Dr. Ropes: Well, I think time is a big factor. I try and provide enough time that I can not only discuss the problems that the patients have, but also get a feeling for who they are. Where do they work, what did they use to do if they're retired, what are their interests, things like this. And just try and impart to them that this is what I do for a living. They are not the only people in town that have whatever specific problem and a lot of the problems we do deal with, as you pointed out, are somewhat personal issues. And I realize that it's taken a long time for some of these people to actually get up enough nerve to go in and talk to somebody about it. But I try and make them as comfortable as possible in terms of saying that, "I've heard this all before, this is what I do for a living. No reason to be embarrassed about it and all we're here to do is try and help them with their problem."
Katie Johnson: Right. And improve that quality of life. Speaking of that, what is it that you like most about being a doctor and/or about being a urologist?
Dr. Ropes: Well, it's kind of personal satisfaction if you want to look at that that way. I mean it... Every person that comes in is kind of a new challenge. They all have their particular problems and of course it's up to me to try and figure out what these problems are. But when you actually do figure this out and you treat them and they come back and they say "yes, it's all better," or "boy it's significantly improved" or whatever, you get this kind of a personal satisfaction that you know, I've actually helped somebody and that's primarily what drives me.

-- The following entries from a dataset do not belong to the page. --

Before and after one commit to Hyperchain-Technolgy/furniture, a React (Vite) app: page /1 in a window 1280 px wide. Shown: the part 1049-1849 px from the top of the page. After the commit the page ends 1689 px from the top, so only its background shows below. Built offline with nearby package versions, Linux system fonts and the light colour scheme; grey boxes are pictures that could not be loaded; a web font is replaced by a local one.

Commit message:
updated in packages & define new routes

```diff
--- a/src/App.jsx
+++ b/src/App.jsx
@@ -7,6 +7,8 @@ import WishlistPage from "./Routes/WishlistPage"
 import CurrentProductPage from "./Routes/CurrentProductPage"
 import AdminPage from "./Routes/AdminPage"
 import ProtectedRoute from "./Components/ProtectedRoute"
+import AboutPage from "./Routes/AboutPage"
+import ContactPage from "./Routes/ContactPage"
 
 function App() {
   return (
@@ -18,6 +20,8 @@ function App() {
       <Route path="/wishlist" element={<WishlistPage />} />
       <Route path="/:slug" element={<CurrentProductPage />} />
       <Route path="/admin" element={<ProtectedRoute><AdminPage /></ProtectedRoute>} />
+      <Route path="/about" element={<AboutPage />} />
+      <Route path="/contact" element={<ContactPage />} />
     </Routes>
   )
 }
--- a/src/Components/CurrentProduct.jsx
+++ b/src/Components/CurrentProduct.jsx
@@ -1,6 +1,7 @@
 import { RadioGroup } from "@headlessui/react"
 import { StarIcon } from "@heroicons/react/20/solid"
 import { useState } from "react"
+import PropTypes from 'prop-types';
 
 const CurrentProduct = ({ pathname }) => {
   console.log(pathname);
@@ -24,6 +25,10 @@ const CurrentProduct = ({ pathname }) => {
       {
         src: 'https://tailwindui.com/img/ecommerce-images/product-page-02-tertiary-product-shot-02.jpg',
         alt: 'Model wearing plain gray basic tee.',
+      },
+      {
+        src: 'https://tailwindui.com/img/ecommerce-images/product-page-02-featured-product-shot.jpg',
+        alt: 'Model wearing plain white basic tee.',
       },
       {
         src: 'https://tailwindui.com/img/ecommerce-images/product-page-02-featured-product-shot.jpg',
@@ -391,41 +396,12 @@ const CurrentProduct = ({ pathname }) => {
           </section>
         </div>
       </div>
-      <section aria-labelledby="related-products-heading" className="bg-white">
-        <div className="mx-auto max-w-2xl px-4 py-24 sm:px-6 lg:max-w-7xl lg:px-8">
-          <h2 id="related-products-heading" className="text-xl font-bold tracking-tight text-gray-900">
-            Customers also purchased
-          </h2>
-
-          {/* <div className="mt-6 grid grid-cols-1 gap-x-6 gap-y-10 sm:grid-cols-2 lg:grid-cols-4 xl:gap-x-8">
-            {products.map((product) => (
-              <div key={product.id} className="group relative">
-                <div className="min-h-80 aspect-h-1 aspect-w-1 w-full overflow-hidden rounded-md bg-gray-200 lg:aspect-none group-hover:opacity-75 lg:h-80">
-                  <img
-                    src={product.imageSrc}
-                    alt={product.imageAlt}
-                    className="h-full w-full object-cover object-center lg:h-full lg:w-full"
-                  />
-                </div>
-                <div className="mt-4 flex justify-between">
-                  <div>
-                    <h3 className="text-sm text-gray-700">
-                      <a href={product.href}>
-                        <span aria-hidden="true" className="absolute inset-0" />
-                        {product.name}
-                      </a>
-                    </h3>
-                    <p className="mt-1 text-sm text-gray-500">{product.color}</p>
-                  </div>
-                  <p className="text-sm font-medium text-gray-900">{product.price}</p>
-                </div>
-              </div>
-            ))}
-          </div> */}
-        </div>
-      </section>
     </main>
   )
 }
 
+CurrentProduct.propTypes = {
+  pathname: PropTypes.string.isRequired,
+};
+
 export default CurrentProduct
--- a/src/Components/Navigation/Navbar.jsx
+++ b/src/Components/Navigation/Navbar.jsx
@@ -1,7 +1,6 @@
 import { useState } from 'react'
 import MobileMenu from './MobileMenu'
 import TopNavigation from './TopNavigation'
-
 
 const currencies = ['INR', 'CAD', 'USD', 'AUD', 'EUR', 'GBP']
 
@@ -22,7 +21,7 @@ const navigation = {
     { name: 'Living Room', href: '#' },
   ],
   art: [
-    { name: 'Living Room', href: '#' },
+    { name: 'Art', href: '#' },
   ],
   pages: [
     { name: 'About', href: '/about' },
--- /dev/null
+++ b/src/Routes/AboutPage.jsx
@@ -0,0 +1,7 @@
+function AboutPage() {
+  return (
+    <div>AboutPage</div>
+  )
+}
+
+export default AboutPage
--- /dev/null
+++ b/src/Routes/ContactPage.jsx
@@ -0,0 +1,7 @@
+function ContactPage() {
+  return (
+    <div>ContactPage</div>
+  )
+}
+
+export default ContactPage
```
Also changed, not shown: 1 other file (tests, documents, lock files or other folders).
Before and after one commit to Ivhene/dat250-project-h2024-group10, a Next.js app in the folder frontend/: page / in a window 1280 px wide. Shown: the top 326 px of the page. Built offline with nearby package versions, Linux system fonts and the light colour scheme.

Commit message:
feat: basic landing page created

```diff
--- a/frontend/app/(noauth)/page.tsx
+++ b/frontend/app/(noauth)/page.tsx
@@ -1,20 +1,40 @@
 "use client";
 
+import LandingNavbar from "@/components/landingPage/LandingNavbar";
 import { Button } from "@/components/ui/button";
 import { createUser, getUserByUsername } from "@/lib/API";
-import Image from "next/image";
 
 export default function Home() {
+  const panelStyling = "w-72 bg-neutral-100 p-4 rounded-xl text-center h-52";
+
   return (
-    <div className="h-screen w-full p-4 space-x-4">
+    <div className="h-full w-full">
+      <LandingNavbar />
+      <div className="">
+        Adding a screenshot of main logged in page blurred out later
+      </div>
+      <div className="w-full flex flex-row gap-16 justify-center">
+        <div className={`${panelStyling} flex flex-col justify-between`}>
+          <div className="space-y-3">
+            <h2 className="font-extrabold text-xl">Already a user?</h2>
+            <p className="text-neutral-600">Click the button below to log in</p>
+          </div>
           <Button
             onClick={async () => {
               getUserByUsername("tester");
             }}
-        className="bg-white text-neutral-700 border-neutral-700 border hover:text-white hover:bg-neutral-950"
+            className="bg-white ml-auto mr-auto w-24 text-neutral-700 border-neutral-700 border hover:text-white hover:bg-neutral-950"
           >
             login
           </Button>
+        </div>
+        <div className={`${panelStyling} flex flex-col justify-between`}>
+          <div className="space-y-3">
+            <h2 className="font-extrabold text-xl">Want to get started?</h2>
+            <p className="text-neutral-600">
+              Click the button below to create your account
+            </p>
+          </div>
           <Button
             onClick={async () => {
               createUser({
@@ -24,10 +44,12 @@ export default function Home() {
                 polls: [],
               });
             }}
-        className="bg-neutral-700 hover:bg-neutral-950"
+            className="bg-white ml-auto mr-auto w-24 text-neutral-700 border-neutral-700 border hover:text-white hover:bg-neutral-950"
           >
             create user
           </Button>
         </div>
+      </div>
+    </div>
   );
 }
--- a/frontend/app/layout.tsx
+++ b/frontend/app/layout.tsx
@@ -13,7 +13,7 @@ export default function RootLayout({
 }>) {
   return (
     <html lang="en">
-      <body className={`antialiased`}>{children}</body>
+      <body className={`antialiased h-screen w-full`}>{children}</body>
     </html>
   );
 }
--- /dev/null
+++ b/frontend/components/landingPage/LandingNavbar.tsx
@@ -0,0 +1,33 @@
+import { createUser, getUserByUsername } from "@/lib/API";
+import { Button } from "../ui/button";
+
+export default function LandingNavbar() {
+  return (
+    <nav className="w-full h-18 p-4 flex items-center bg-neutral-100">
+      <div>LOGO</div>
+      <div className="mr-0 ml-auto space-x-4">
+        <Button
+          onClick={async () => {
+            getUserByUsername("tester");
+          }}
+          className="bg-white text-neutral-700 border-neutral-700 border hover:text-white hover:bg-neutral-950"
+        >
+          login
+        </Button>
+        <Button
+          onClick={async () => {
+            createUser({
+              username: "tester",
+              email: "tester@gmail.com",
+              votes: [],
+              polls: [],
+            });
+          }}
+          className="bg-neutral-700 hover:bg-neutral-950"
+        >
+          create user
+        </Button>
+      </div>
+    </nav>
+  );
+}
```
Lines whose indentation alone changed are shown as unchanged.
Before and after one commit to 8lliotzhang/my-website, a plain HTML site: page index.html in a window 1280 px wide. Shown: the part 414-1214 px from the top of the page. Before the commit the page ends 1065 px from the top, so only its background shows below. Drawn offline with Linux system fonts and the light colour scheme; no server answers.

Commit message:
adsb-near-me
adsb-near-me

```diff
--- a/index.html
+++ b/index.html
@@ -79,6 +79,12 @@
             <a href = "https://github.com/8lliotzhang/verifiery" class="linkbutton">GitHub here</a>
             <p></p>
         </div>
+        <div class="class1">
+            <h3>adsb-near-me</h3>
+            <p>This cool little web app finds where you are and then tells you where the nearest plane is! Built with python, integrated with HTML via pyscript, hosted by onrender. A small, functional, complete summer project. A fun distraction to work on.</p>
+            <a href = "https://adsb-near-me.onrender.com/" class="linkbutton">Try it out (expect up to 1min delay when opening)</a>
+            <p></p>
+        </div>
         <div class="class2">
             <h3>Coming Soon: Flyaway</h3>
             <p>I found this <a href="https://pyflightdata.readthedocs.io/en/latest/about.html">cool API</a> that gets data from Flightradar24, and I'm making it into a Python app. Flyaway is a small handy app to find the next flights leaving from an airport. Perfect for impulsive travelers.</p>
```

Katie Johnson: That's a good feeling, I'm sure. What about when you're not working? What do you enjoy doing?
Dr. Ropes: Actually, when I'm not doing what my wife wants me to do on the weekends, I'm a beekeeper.
Katie Johnson: Oh, interesting.
Dr. Ropes: I raise the bees and other interests. I do stained glass. And lastly I hunt. I am the world's greatest hunter, but I'm not particularly the world's greatest success at it, but...
Katie Johnson: Greatest hunter, but not the greatest shot. Is that what you're saying?
Dr. Ropes: Well I'm a good shot too it's just that I'm a great deer hunter but not a great deer killer.
Katie Johnson: Oh, I got it.
Dr. Ropes: There you go.
Katie Johnson: Got it. Well fascinating hobbies. So diverse and really nice to get to know you a little bit better on this morning show. Anything else you'd like our listeners to know about you before we wrap up today?
Dr. Ropes: Well, nothing personally about me, but we are here and you know there was a hiatus for awhile without urology care and I'm hoping that people will... The word will get out that we can now offer almost all services here locally.
Katie Johnson: Right, right. And we are so glad to share that message this morning to introduce you, Dr. Milton Ropes, urologist. New to our medical staff here and as you mentioned, really emphasize that urology services are here, right here, close to home in Fergus Falls at our urology clinic. So give us a call. Dr. Ropes, thanks for sharing your time with us and your story with us this morning and welcome full-time now to the team at Lake Region healthcare.
Dr. Ropes: Well thank you Katie for having me.
Katie Johnson: Dr. Milton Ropes and Katie Johnson on Apple a Day today reminding you there is so much to do here. Stay healthy for it. Have a great day.